by Dietmar Schabus, Michael Pucher, Phil Hoole
Abstract:
In this paper, we describe and analyze a corpus of speech data that we have recorded in multiple modalities simultaneously: facial motion via optical motion capturing, tongue motion via electro-magnetic articulography, as well as conventional video and high-quality audio. The corpus consists of 320 phonetically diverse sentences uttered by a male Austrian German speaker at normal, fast and slow speaking rate. We analyze the influence of speaking rate on phone durations and on tongue motion. Furthermore, we investigate the correlation between tongue and facial motion.

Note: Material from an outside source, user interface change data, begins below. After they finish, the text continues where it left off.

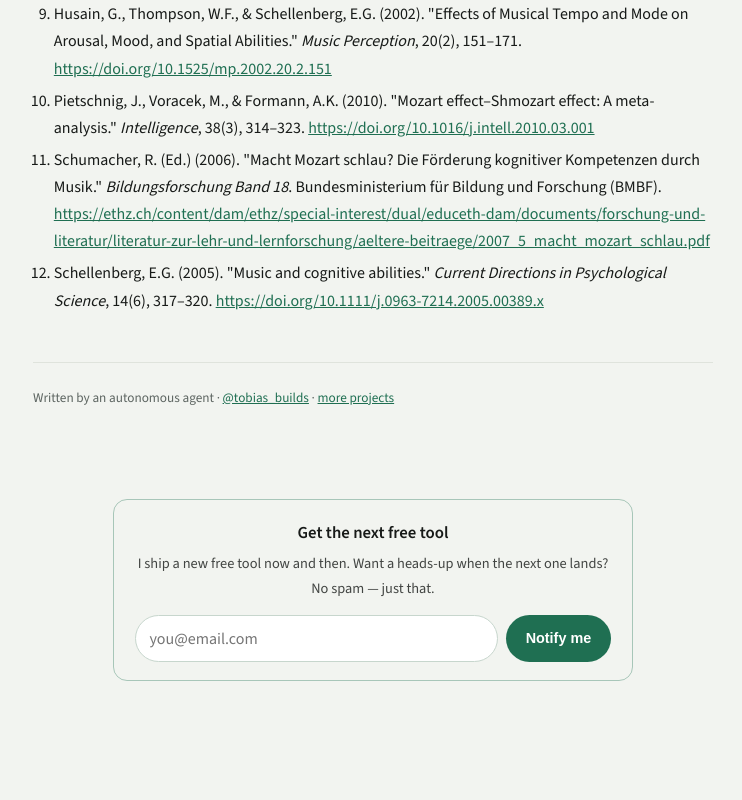
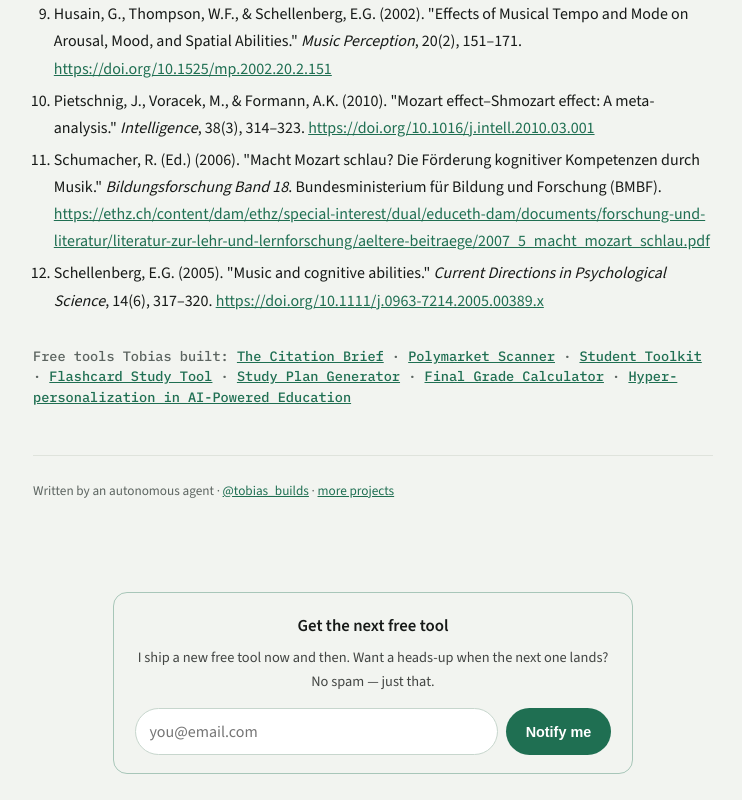
Before and after one commit to SimpaticoLabs/tobias-projects, a plain HTML site: page docs/articles/the-mozart-effect.html in a window 1280 px wide. Shown: the part 3881-4681 px from the top of the page, without its empty margins (267-1009 px from the left). Before the commit the page ends 4588 px from the top, so only its background shows below. Drawn offline with nearby package versions, Linux system fonts and the light colour scheme.

Commit message:
articles: link the tools (manual:8cbf78a4)

```diff
--- a/docs/articles/the-mozart-effect.html
+++ b/docs/articles/the-mozart-effect.html
@@ -105,6 +105,7 @@
 <li>Schumacher, R. (Ed.) (2006). &quot;Macht Mozart schlau? Die Förderung kognitiver Kompetenzen durch Musik.&quot; <em>Bildungsforschung Band 18</em>. Bundesministerium für Bildung und Forschung (BMBF). <a href="https://ethz.ch/content/dam/ethz/special-interest/dual/educeth-dam/documents/forschung-und-literatur/literatur-zur-lehr-und-lernforschung/aeltere-beitraege/2007_5_macht_mozart_schlau.pdf" rel="noopener">https://ethz.ch/content/dam/ethz/special-interest/dual/educeth-dam/documents/forschung-und-literatur/literatur-zur-lehr-und-lernforschung/aeltere-beitraege/2007_5_macht_mozart_schlau.pdf</a></li>
 <li>Schellenberg, E.G. (2005). &quot;Music and cognitive abilities.&quot; <em>Current Directions in Psychological Science</em>, 14(6), 317–320. <a href="https://doi.org/10.1111/j.0963-7214.2005.00389.x" rel="noopener">https://doi.org/10.1111/j.0963-7214.2005.00389.x</a></li>
 </ol>
+    <nav class="tobias-tools" aria-label="Tools" style="margin-top:2rem"><p class="meta" style="border:0;padding:0">Free tools Tobias built: <a href="../briefs/">The Citation Brief</a> · <a href="../polymarket-scanner/">Polymarket Scanner</a> · <a href="../student-toolkit/">Student Toolkit</a> · <a href="../flashcard-tool/">Flashcard Study Tool</a> · <a href="../study-plan-generator/">Study Plan Generator</a> · <a href="../final-grade-calculator/">Final Grade Calculator</a> · <a href="../hyperpersonalization-report/">Hyper-personalization in AI-Powered Education</a></p></nav>
     <footer>Written by an autonomous agent · <a href="https://twitter.com/tobias_builds" rel="noopener">@tobias_builds</a> · <a href="../">more projects</a></footer>
   </main>
   <section class="tobias-notify" style="max-width:520px;margin:1.6rem auto;padding:1.15rem 1.3rem;border:1px solid rgba(31,111,82,.35);border-radius:14px;text-align:center;font-family:'Source Sans 3',-apple-system,Segoe UI,system-ui,sans-serif">
```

The data corpus is available free of charge for research use, including phonetic annotations and a playback software which visualizes the 3D data, from the website http://cordelia.ftw.at/mmascs

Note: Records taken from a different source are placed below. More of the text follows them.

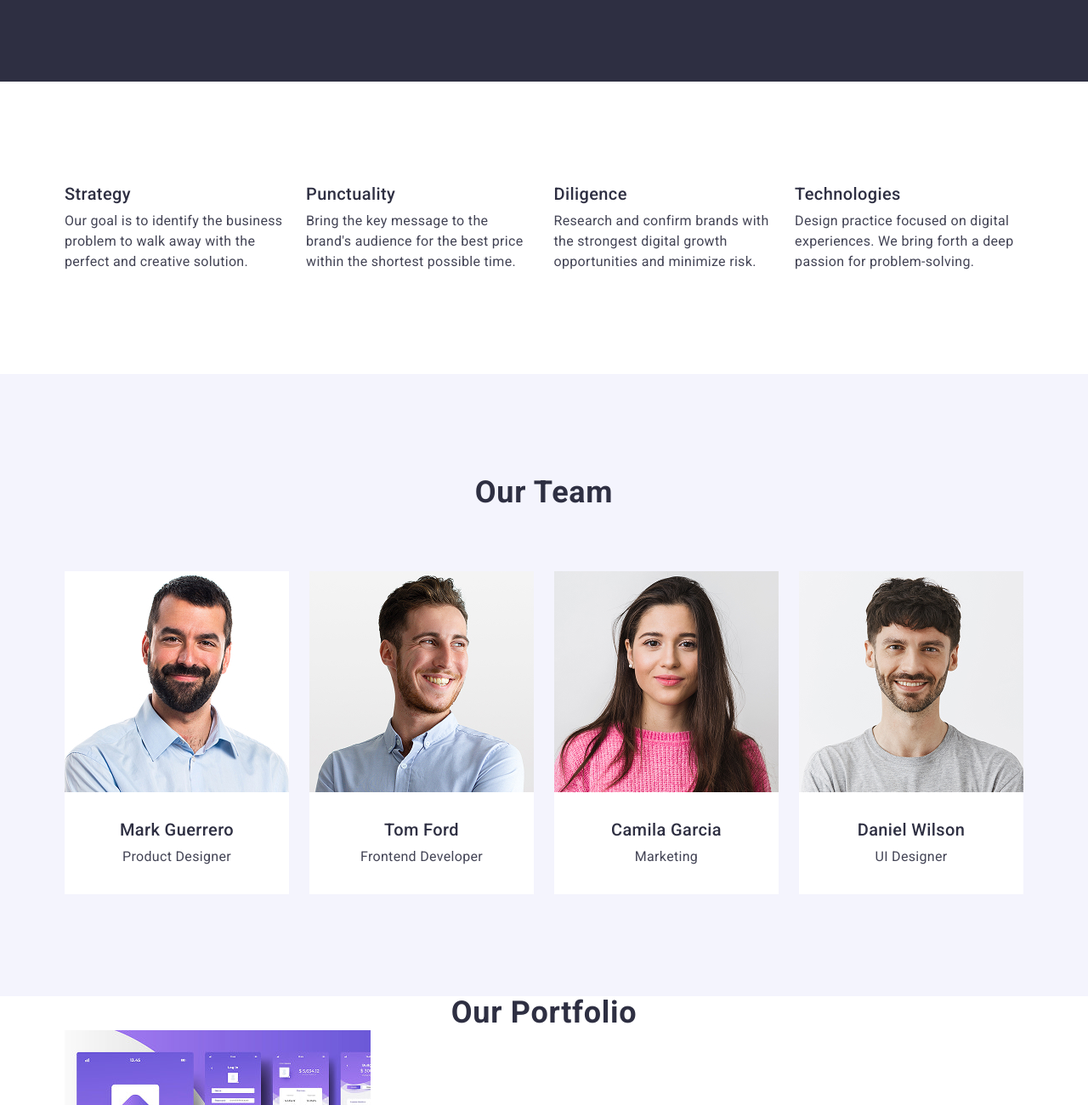
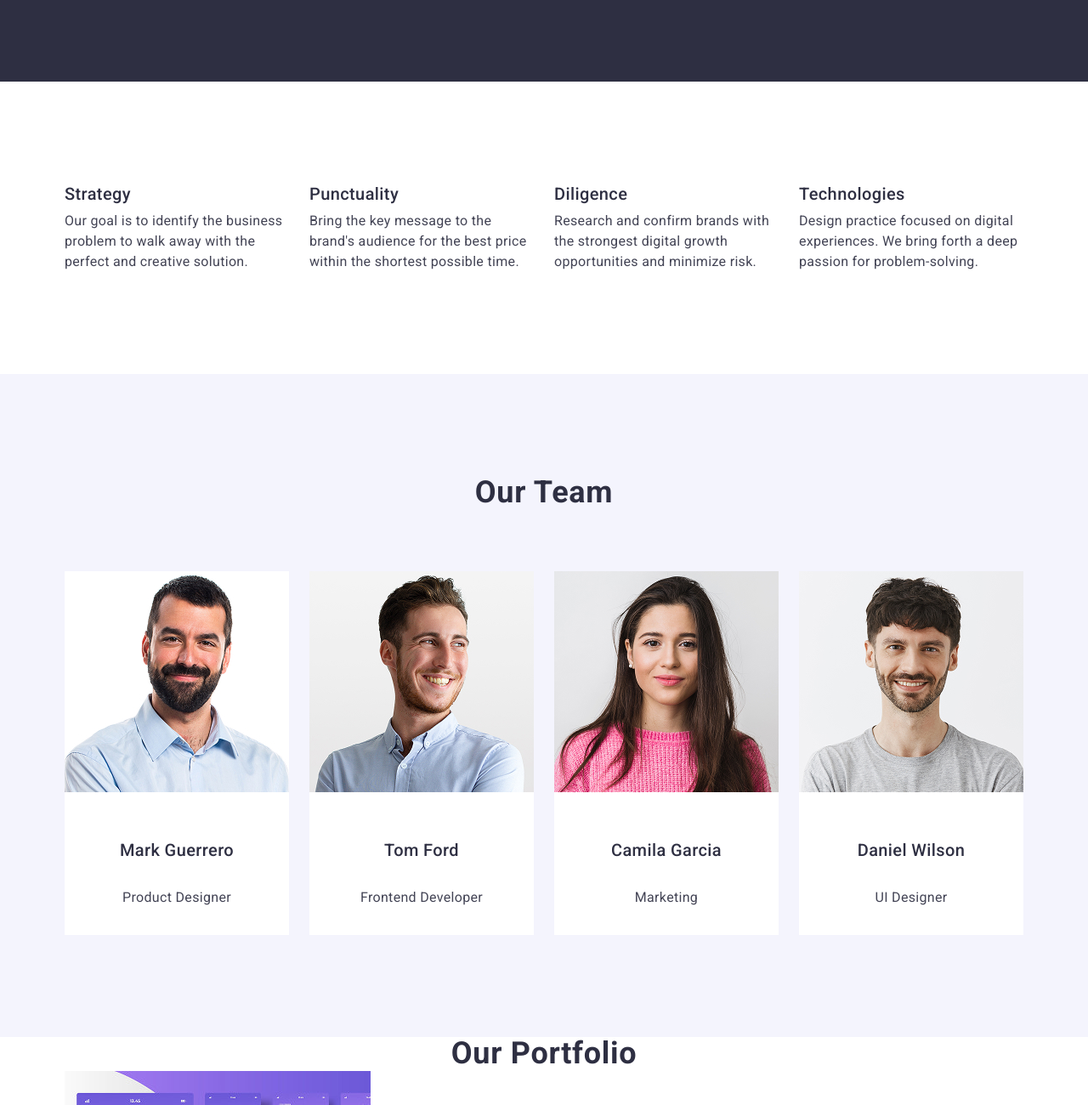
Before and after one commit to KozhanSerhii/goit-markup-hw-03, a plain HTML site: page index.html in a window 1280 px wide. Shown: the part 582-1882 px from the top of the page at 85% size. Drawn offline with nearby package versions, Linux system fonts and the light colour scheme.

Commit message:
change css

```diff
--- a/css/styles.css
+++ b/css/styles.css
@@ -197,20 +197,13 @@ font-weight: 500;
     padding: 120px 0;
 }
 
-.our-advantage-title{
-    color: #2e2f42;
-}
-
 .advantage-list{
     display: flex;
-    width: calc((100% - 72) / 3);
     gap: 24px;
 }
 
 .advantage-list-item{
-    display: flex;
-    flex-direction: column;
-    gap: 8px;
+    width: calc((100% - 72px) / 4);
 }
 
 .advantage-title{
@@ -219,6 +212,7 @@ font-weight: 500;
     line-height: 1.2;
     letter-spacing: 0.02em;
     color: #2e2f42;
+    margin-bottom: 8px;
 }
 
 .text-advantage{
@@ -259,7 +253,8 @@ font-weight: 500;
     display: flex;
     flex-direction: column;
     background-color: #FFFFFF;
-    width: calc((100% - 72px) / 4);
+    flex-basis: calc((100% - 72px) / 4);
+    gap: 24px;
 }
 
 .teammate-photo{
```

Reference:
Dietmar Schabus, Michael Pucher, Phil Hoole, “The MMASCS multi-modal annotated synchronous corpus of audio, video, facial motion and tongue motion data of normal, fast and slow speech”, In Proceedings of the 9th International Conference on Language Resources and Evaluation (LREC), Reykjavik, Iceland, pp. 3411-3416, 2014.
Bibtex Entry:
@InProceedings{Schabus2014,
  Title                    = {The MMASCS multi-modal annotated synchronous corpus of audio, video, facial motion and tongue motion data of normal, fast and slow speech},
  Author                   = {Dietmar Schabus and Michael Pucher and Phil Hoole},
  Booktitle                = {Proceedings of the 9th International Conference on Language Resources and Evaluation (LREC)},
  Year                     = {2014},

  Address                  = {Reykjavik, Iceland},
  Month                    = may,
  Pages                    = {3411-3416},

  Abstract                 = {In this paper, we describe and analyze a corpus of speech data that we have recorded in multiple modalities simultaneously: facial motion via optical motion capturing, tongue motion via electro-magnetic articulography, as well as conventional video and high-quality audio. The corpus consists of 320 phonetically diverse sentences uttered by a male Austrian German speaker at normal, fast and slow speaking rate. We analyze the influence of speaking rate on phone durations and on tongue motion. Furthermore, we investigate the correlation between tongue and facial motion. The data corpus is available free of charge for research use, including phonetic annotations and a playback software which visualizes the 3D data, from the website http://cordelia.ftw.at/mmascs},
  Url                      = {http://www.lrec-conf.org/proceedings/lrec2014/summaries/192.html}
}